Extracted records:

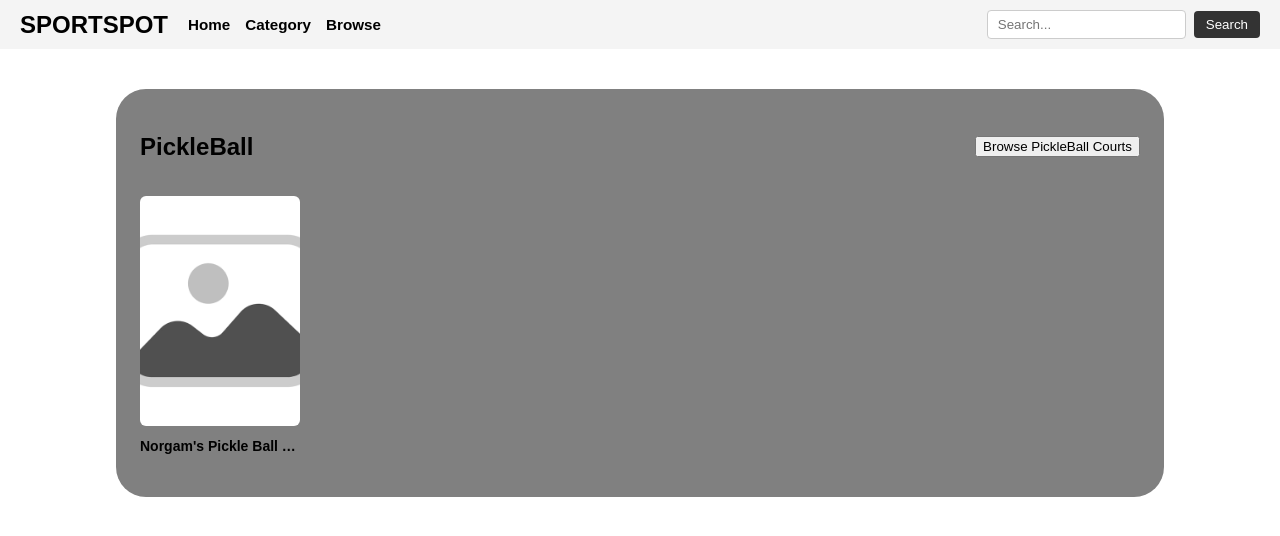
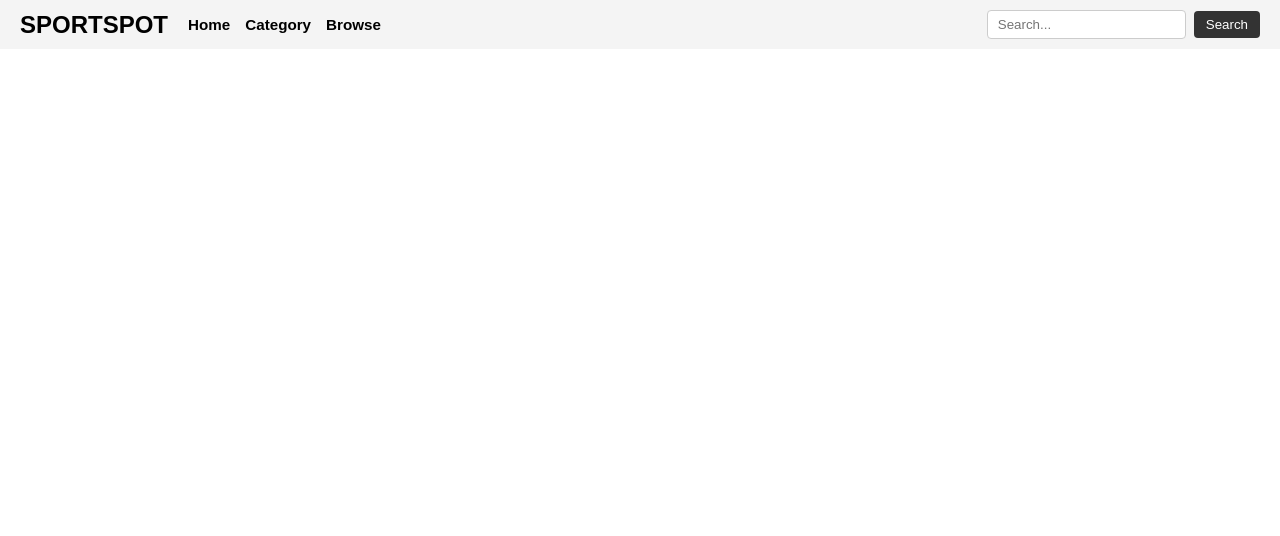
Before and after one commit to LuhaNgTubig/SportSpot, a plain HTML site: page Browse.html in a window 1280 px wide. Drawn offline with Linux system fonts and the light colour scheme.

Commit message:
Update Browse.html

```diff
--- a/Browse.html
+++ b/Browse.html
@@ -35,24 +35,7 @@
 		    });
 	  });
 	</script>
-	<section class="sport-type">
-    		<!-- Top Row: Section Heading and Button -->
-    		<div class="section-header">
-        		<h2 class="section-title">PickleBall</h2>
-        		<button class="#">Browse PickleBall Courts</button>
-    		</div>
 
-
-    		<!-- The Horizontal Scrollable Row -->
-    		<div class="slider-container">
-        		<div class="sport-card">
-				<a href="testBooking.html" target="_blank" rel="noopener noreferrer">
-  					<img src="placeholder.png" alt="Court Img">
-				</a>
-				<h3> <a href="testBooking.html">Norgam's Pickle Ball Court</a> </h3>
-        		</div>
-    		</div>
-	</section>
 
 </body>
 </html>
```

• Try it: In these records, tally the lines that contain the string "Browse", and give only the result.

• Result of this task: 5